“Recent studies show that 70 percent of patients cleared in an average of 58 days when treating three times a week with phototherapy,” Swanson said.
Light therapy units vary to best serve the needs of patients, from single ultraviolet lamps to treat smaller affected areas, to full body cabinets for those with more severe conditions.
“Patients can be treated using phototherapy in a clinic or dermatologist’s office,” Swanson said, “or a patient can be treated in the comfort of his or her home.”
Minimizing side effects
Dermatologists most commonly prescribe Narrow Band UVB phototherapy, which treats the skin with a small portion of the ultraviolet spectrum, enhancing the therapeutic nature of the light and reducing side effects.
“Narrow Band UVB phototherapy is considered a first-line treatment for these conditions,” Swanson said. “It’s safe enough for pregnant women, children, and the immunocompromised to use, and doesn’t have the serious side effects associated with biological drug therapies. ”
Phototherapy is not, however, a permanent treatment, and requires regular sessions.
“While in active treatment, patients are typically treated two to three times per week,” Swanson said. “The dosage of light or time spent in treatment will depend on the patient’s skin type and condition. After a patient is clear, many dermatologists will prescribe weekly maintenance therapy to prevent the skin condition from returning.”
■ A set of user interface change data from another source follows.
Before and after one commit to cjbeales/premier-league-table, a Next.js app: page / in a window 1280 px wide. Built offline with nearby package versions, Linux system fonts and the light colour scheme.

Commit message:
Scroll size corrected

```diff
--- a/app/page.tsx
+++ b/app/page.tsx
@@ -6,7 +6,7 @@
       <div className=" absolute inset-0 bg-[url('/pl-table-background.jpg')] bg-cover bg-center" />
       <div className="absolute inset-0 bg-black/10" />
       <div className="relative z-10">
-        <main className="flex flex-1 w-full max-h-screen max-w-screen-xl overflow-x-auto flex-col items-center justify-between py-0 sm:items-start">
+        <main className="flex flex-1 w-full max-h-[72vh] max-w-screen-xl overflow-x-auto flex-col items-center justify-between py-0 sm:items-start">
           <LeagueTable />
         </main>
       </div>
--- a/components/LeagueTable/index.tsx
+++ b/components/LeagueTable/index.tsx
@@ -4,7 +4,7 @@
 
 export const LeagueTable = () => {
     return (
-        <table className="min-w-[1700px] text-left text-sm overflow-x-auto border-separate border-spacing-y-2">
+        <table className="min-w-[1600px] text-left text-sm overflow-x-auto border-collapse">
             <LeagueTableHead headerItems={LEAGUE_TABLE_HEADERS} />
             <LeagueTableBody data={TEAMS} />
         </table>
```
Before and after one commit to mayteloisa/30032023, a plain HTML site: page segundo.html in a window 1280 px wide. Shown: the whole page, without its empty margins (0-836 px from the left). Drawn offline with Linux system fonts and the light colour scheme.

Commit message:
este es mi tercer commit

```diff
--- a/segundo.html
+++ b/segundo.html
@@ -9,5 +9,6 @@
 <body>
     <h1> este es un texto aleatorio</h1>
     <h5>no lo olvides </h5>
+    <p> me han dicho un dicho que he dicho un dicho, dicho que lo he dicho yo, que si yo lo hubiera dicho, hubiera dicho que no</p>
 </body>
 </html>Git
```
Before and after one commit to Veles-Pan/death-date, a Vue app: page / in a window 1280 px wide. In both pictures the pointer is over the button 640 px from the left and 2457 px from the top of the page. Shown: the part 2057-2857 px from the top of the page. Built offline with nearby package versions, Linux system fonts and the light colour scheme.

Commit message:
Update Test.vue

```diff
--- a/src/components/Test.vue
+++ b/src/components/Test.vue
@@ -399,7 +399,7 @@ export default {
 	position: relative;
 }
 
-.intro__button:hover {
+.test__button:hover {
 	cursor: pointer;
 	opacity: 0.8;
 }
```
As with any treatment, there are recommended precautions and guidelines to increase effectiveness, for which Swanson offered some advice.
“New guidelines recently released by the Joint Academy of Dermatology recommend that patients apply a thin layer of emollient before treatment, and wear UVB-blocking goggles during their treatment,” he said.
Phototherapy may seem costly at first but it provides an affordable treatment option over time.
“In-office phototherapy treatments or the one-time cost of a home unit are reasonably priced, and covered by Medicare and most insurance companies,” Swanson said. “Other treatments, such as biological drug therapies, can cost more than the price of the average car.”
A patient testimonial
“The treatments are working. I am only in Week 4 and the plaquing is less and my feet don’t look as red. I even have one tiny area where the skin already looks almost normal!
“Usually heat really flares things up, and I was in Sacramento for three days this week and the temps were up to 106. My feet did pretty good, which is miraculous! I took my lights with me and did a treatment so I could stay on schedule.” – H.T., Reno, Nevada
Ross Elliott, [email protected]